There was Eric, Carlos, José, Fran, Fernando, Nina, and Lara. At times, we had a delightful Italian couple and other travellers. We walked along more or less in each other’s company for a week or two. Then, slowly, paces and priorities caused us to drift apart. Eric went on ahead. We left Nina, Lara, and Carlos before the city of Mérida. At times, I would be alone, not seeing the others for a day or two, and then other times, I would walk into an albergue in the middle of nowhere, and Fernando would be there.
That’s just the way the Camino works. When I first met the group, I may have thought Fernando would be the last person I would befriend and be so close with. Eric and I hit it off the first night and spent a lot of time together. He taught me a lot about Europe and US involvement in Europe. We talked about so many different things.
Fernando was our naturalist. He would show mushrooms to Hiromi and me in the rain and tell us which ones were good for what and which ones were bad. He taught us words like liguenes (lichens) to identify plant life in the forests and would point out three-hundred-year-old castaña (chestnut) trees.
I will not forget my Camino friends. Nor will I ever forget that Camino, the Via de la Plata.
Spent that night in a pension (lodge), Pension de Juanito. Was first open place and had a bar and restaurant.
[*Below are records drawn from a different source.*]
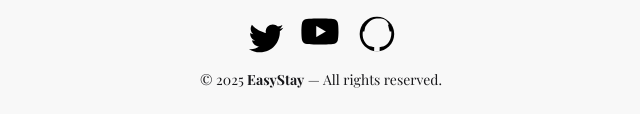
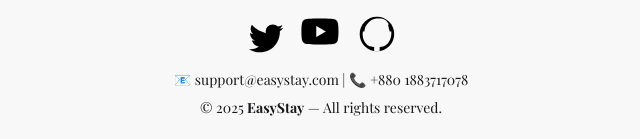
Before and after one commit to shawonkhan1/-Hotel-Booking-Platform, a React (Vite) app: page /profile in a window 1280 px wide. Shown: the part 999-1138 px from the top of the page, without its empty margins (319-959 px from the left). Before the commit the page ends 1113 px from the top, so only its background shows below. Built offline with nearby package versions, Linux system fonts and the light colour scheme; no server answers; a web font is replaced by a local one.

Commit message:
footer 3 socil ison dark mood color cng

```diff
--- a/src/Authentication/Login.jsx
+++ b/src/Authentication/Login.jsx
@@ -70,7 +70,7 @@ const Login = () => {
             </div>
 
             {/* Login Form */}
-            <div className="p-8 md:p-10 bg-indigo-100  rounded-2xl">
+            <div className="p-8 md:p-10 bg-indigo-100   rounded-2xl">
               <motion.h2
                 className="text-3xl heading text-blue-600 font-semibold  mb-6 text-center"
                 initial={{ opacity: 0, y: -30, scale: 0.8 }}
--- a/src/Authentication/UpdateProfile.jsx
+++ b/src/Authentication/UpdateProfile.jsx
@@ -34,12 +34,11 @@ const UpdateProfile = () => {
 
       {/* Container */}
       <div className="flex flex-col md:flex-row items-center justify-center gap-10 mt-20 px-4">
-
         {/* Form Section */}
-        <div className="card w-full max-w-sm bg-base-100 shadow-[0px_0px_15px_0px_rgba(22,36,216,0.5),0px_0px_30px_0px_rgba(0,0,255,0.5)] shadow-2xl">
+        <div className="card w-full max-w-sm bg-base-100 shadow-[0px_0px_20px_0px_rgba(37,99,235,0.8)] shadow-2xl">
           <div className="card-body">
             <form onSubmit={handleUpdateProfile}>
-              <h1 className="text-2xl heading text-center font-bold mb-4">
+              <h1 className="text-3xl text-center font-extrabold text-transparent bg-clip-text bg-gradient-to-r from-blue-600 to-green-600 mb-4">
                 Update Your Profile
               </h1>
 
--- a/src/Layout/Footer.jsx
+++ b/src/Layout/Footer.jsx
@@ -1,9 +1,9 @@
 import React from "react";
 import { Links } from "./Navbar";
-import youtube from '../assets/Lottie/Youtube.json'
+import youtube from "../assets/Lottie/Youtube.json";
 import Lottie from "lottie-react";
-import facebook from '../assets/Lottie/facebook22.json'
-import twitter from '../assets/Lottie/twter22.json'
+import facebook from "../assets/Lottie/facebook22.json";
+import twitter from "../assets/Lottie/twter22.json";
 
 const Footer = () => {
   return (
@@ -21,18 +21,18 @@ const Footer = () => {
     target="_blank"
     rel="noopener noreferrer"
     aria-label="Twitter"
-            className="w-10 h-10 hover:scale-110 transition-transform duration-300"
+    className="w-10 h-10 hover:scale-110 transition-transform duration-300 lottie-icon"
   >
     <Lottie animationData={twitter} loop autoplay />
   </a>
 
-          {/* YouTube  */}
+  {/* YouTube */}
   <a
     href="https://youtu.be/d-0IN2pt2kI?si=FUvzvPkmxbZwYGK_"
     target="_blank"
     rel="noopener noreferrer"
     aria-label="YouTube"
-            className="w-10 h-10 hover:scale-110 transition-transform duration-300"
+    className="w-10 h-10 hover:scale-110 transition-transform duration-300 lottie-icon"
   >
     <Lottie animationData={youtube} loop autoplay />
   </a>
@@ -43,13 +43,31 @@ const Footer = () => {
     target="_blank"
     rel="noopener noreferrer"
     aria-label="Facebook"
-            className="w-10 h-10 hover:scale-110 transition-transform duration-300"
+    className="w-10 h-10 hover:scale-110 transition-transform duration-300 lottie-icon"
   >
     <Lottie animationData={facebook} loop autoplay />
   </a>
 </div>
 
         <div className="text-center heading text-sm">
+          {/* Contact info */}
+          <p className="text-center text-sm mb-2">
+            📧{" "}
+            <a
+              href="mailto:support@easystay.com"
+              className=" hover:underline"
+            >
+              support@easystay.com
+            </a>{" "}
+            | 📞{" "}
+            <a
+              href="tel:+8801234567890"
+              className=" hover:underline"
+            >
+              +880 1883717078
+            </a>
+          </p>
+
           <p>
             &copy; {new Date().getFullYear()} <strong>EasyStay</strong> — All
             rights reserved.
--- a/src/Page/FeaturedRooms.jsx
+++ b/src/Page/FeaturedRooms.jsx
@@ -74,7 +74,7 @@ const FeaturedRoom = () => {
         Room
       </motion.h1>
 
-      <div className="grid grid-cols-1 md:grid-cols-2 lg:grid-cols-3 gap-6">
+      <div className="grid grid-cols-1 text-black md:grid-cols-2 lg:grid-cols-3 gap-6">
         {rooms.map((room) => (
           <Link
             to={`/details/${room._id}`}
--- a/src/Page/SpecialOffer.jsx
+++ b/src/Page/SpecialOffer.jsx
@@ -14,12 +14,12 @@ const SpecialOffer = () => {
 
   return (
     <div
-      className="fixed inset-0  bg-opacity-50 backdrop-blur-sm flex items-center justify-center z-50"
+      className="fixed inset-0 bg-opacity-50 backdrop-blur-sm flex items-center justify-center z-50"
       aria-modal="true"
       role="dialog"
       aria-labelledby="specialOfferTitle"
     >
-      <div className="bg-white rounded-xl shadow-lg max-w-md w-full p-6 relative">
+      <div className="bg-white border-b-10 border-blue-400 rounded-2xl shadow-lg max-w-md w-full p-6 relative">
         <button
           onClick={() => setIsOpen(false)}
           className="absolute top-3 right-3 text-gray-600 hover:text-gray-900 text-3xl font-bold"
@@ -30,7 +30,7 @@ const SpecialOffer = () => {
 
         <motion.h2
           id="specialOfferTitle"
-          className="text-2xl font-bold text-center mb-4 text-blue-600"
+          className="text-2xl heading font-bold text-center mb-4 text-blue-600"
           animate={{
             scale: [1, 1.05, 1],
             color: [
@@ -64,7 +64,7 @@ const SpecialOffer = () => {
           transition={{ type: "spring", stiffness: 300, damping: 20 }}
         />
 
-        <p className="text-center text-gray-700 mb-6 leading-relaxed">
+        <p className="text-center description text-gray-700 mb-6 leading-relaxed">
           Book your stay now and enjoy up to{" "}
           <span className="font-bold text-indigo-600 underline">25% OFF</span>{" "}
           for bookings longer than 3 days! Don’t miss out on this limited-time
--- a/src/Page/UserProfile.jsx
+++ b/src/Page/UserProfile.jsx
@@ -15,17 +15,18 @@ const UserProfile = () => {
   return (
     <div className="mt-[80px] lg:mt-[120px] px-4">
       {/* Layout: Profile + Animation */}
-      <div className="flex flex-col-reverse md:flex-row justify-center items-center gap-10">
-
+      <div className="flex flex-col md:flex-row justify-center items-center gap-10">
         {/* Profile Card */}
-        <div className="bg-white  shadow-[0_0_8px_2px_#2ee235] rounded-2xl p-6 w-full max-w-sm text-center">
-          {/* Heading inside card */}
-          <h1 className="text-2xl heading font-bold text-green-700 mb-4">
+        <div className="bg-white shadow-[0px_0px_20px_0px_rgba(37,99,235,0.8)] rounded-2xl p-6 w-full max-w-sm text-center">
+          <h1 className="text-3xl text-center font-extrabold text-transparent bg-clip-text bg-gradient-to-r from-blue-600 to-green-600 mb-4">
             Your Profile
           </h1>
 
           <img
-            src={user?.photoURL || 'https://encrypted-tbn0.gstatic.com/images?q=tbn:ANd9GcRXJxYx_5I3nVr3oJdVp8jpvvELUKjK1PtL1G6hCRyNPK1QNptgSkIxpEeXmiCdQIY8yMI&usqp=CAU'}
+            src={
+              user?.photoURL ||
+              "https://encrypted-tbn0.gstatic.com/images?q=tbn:ANd9GcRXJxYx_5I3nVr3oJdVp8jpvvELUKjK1PtL1G6hCRyNPK1QNptgSkIxpEeXmiCdQIY8yMI&usqp=CAU"
+            }
             alt="User"
             className="w-24 h-24 mx-auto rounded-full border-4 border-blue-500"
           />
@@ -35,14 +36,14 @@ const UserProfile = () => {
           <p className="text-gray-500">{user?.email}</p>
 
           <Link to="/updateprofile">
-            <button className="mt-4 px-4 py-2 bg-green-700 text-white rounded hover:bg-blue-600">
+            <button className="mt-4 px-4 py-2 bg-blue-600 text-white rounded hover:bg-blue-700 transition-all">
               Update
             </button>
           </Link>
         </div>
 
         {/* Lottie Animation */}
-        <div className="w-full  max-w-xs md:max-w-md lg:max-w-lg">
+        <div className="w-full max-w-xs md:max-w-md lg:max-w-lg">
           <Lottie animationData={profile} loop={true} />
         </div>
       </div>
--- a/src/index.css
+++ b/src/index.css
@@ -28,6 +28,13 @@
   color: white;
 }
 
+[data-theme="synthwave"] .lottie-icon {
+  filter: invert(1) brightness(2) saturate(3);
+}
+
+
+
+
 
 
 /* index.css বা যেকোনো CSS ফাইল */
```
Lines whose indentation alone changed are shown as unchanged.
The restaurant had an excellent menu del dia (menu of the day) and did pretty good barbecue ribs.
Costs: €15 for a room at the pension, €2 for breakfast, €3 for trail snacks, €3 for lunch, and €12 for dinner.